  4. ^ "No. 16991". The London Gazette. 9 March 1815. pp. 449–451.
  5. ^ Fraser (1930), p.294.
  6. ^ Allen, Joseph (January 1850). The New Navy List and General Record of the Services of Officers of the Royal Nayy and Royal Marines. London: Parker, Furnivall & Parker. p. 64. Retrieved 15 July 2016.

References[edit]

  • Colledge, J. J.; Warlow, Ben (2006) [1969]. Ships of the Royal Navy: The Complete Record of all Fighting Ships of the Royal Navy (Rev. ed.). London: Chatham Publishing. ISBN 978-1-86176-281-8. OCLC 67375475.
  • Fraser, Edward, & L. G. Carr-Laughton (1930). The Royal Marine Artillery 1804-1923, Volume 1 [1804-1859]. London: The Royal United Services Institution. OCLC 4986867
  • Parkinson, C. Northcote, & Charles Ernest Fayle, eds. (2006). The Trade Winds: A Study of British Overseas Trade During the French Wars .... (London: Taylor & Francis)
  • Snider, C.H.J. (1928) Under the Red Jack; Privateers of the Maritime Provinces of Canada in the War of 1812. (London: Martin Hopkinson & Co.).

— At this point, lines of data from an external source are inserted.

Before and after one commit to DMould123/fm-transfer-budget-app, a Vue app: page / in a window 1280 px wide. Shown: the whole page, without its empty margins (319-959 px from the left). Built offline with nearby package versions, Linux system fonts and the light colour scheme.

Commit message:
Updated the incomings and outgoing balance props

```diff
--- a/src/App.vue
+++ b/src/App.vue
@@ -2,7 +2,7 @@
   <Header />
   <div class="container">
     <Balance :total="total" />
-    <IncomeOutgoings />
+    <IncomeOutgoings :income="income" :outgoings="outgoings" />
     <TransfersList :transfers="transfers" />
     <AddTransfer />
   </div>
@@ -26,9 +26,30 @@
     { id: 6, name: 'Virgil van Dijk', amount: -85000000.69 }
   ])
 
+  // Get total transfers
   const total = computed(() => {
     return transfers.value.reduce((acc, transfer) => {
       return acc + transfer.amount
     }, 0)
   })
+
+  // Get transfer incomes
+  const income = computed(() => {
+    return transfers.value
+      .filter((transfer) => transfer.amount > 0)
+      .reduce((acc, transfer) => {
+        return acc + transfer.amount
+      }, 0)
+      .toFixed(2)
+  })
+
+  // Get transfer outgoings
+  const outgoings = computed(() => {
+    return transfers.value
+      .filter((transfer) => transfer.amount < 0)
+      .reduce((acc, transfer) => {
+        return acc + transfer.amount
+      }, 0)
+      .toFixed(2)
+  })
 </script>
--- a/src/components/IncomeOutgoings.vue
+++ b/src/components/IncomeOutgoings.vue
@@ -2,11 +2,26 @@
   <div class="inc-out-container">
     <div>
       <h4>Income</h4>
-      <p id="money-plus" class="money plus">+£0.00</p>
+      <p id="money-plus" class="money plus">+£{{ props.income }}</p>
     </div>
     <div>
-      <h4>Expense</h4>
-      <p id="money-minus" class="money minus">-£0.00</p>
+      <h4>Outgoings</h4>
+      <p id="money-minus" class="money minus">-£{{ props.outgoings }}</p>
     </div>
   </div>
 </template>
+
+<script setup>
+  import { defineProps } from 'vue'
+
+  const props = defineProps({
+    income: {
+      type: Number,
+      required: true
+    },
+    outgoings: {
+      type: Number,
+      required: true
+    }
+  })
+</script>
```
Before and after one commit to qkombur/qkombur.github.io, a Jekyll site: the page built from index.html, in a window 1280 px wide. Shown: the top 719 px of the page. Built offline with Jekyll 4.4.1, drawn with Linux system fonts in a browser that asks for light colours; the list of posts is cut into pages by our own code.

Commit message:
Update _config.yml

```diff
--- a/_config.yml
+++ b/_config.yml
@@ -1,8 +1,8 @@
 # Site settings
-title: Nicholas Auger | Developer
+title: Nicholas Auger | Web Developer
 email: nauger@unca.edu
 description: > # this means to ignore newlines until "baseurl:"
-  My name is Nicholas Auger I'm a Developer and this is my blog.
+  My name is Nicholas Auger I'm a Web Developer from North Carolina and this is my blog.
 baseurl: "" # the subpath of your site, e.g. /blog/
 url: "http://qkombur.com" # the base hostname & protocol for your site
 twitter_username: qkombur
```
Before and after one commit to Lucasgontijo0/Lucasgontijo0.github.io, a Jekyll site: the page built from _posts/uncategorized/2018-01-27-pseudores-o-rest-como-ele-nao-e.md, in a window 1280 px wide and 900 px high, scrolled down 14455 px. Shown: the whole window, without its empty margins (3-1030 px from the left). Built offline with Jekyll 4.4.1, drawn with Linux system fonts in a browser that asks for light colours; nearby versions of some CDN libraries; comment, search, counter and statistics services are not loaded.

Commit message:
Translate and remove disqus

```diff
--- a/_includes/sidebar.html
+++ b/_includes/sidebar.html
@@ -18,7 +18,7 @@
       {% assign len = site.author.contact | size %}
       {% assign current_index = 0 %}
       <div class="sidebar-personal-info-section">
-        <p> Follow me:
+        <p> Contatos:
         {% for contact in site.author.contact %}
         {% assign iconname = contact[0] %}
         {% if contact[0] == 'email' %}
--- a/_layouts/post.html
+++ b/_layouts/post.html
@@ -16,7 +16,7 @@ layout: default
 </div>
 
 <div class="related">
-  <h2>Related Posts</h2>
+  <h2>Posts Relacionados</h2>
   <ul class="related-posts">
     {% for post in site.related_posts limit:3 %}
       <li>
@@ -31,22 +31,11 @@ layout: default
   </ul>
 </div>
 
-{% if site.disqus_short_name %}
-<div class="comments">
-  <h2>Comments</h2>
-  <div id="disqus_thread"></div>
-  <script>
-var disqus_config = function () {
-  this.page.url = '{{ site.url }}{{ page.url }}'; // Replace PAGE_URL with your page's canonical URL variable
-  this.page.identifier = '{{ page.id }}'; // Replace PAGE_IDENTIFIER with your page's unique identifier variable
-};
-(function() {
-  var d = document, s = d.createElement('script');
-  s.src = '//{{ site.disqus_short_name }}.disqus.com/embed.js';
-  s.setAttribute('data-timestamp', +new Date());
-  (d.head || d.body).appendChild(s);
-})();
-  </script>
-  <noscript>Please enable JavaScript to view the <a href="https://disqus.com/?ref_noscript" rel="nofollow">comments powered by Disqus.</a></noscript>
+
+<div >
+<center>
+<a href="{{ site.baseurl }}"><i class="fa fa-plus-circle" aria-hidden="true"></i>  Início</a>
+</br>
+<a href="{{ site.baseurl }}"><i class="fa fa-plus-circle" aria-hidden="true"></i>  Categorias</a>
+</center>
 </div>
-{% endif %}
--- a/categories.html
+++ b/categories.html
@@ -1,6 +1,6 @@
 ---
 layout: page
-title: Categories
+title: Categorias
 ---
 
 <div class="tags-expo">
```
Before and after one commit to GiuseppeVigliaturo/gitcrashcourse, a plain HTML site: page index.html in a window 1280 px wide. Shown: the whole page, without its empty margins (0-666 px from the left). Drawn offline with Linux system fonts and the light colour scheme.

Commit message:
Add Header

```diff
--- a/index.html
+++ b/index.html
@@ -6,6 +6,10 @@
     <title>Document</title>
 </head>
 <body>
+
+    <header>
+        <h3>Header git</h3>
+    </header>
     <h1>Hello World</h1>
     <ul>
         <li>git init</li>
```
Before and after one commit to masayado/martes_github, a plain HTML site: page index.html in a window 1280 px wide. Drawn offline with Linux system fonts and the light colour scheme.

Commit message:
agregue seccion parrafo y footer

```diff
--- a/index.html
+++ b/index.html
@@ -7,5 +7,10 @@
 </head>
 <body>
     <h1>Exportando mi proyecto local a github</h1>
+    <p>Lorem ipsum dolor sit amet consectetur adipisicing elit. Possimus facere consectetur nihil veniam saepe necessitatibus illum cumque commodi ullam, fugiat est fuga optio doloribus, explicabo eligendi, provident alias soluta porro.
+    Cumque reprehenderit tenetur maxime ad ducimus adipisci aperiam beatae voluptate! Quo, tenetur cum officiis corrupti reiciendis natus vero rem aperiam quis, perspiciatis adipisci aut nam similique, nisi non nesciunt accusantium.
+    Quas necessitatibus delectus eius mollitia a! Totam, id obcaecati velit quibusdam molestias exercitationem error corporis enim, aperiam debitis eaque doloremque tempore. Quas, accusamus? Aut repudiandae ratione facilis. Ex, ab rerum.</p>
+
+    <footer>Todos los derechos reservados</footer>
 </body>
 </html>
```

  • Winfield, Rif (2008). British Warships in the Age of Sail 1793–1817: Design, Construction, Careers and Fates. Seaforth. ISBN 1-86176-246-1.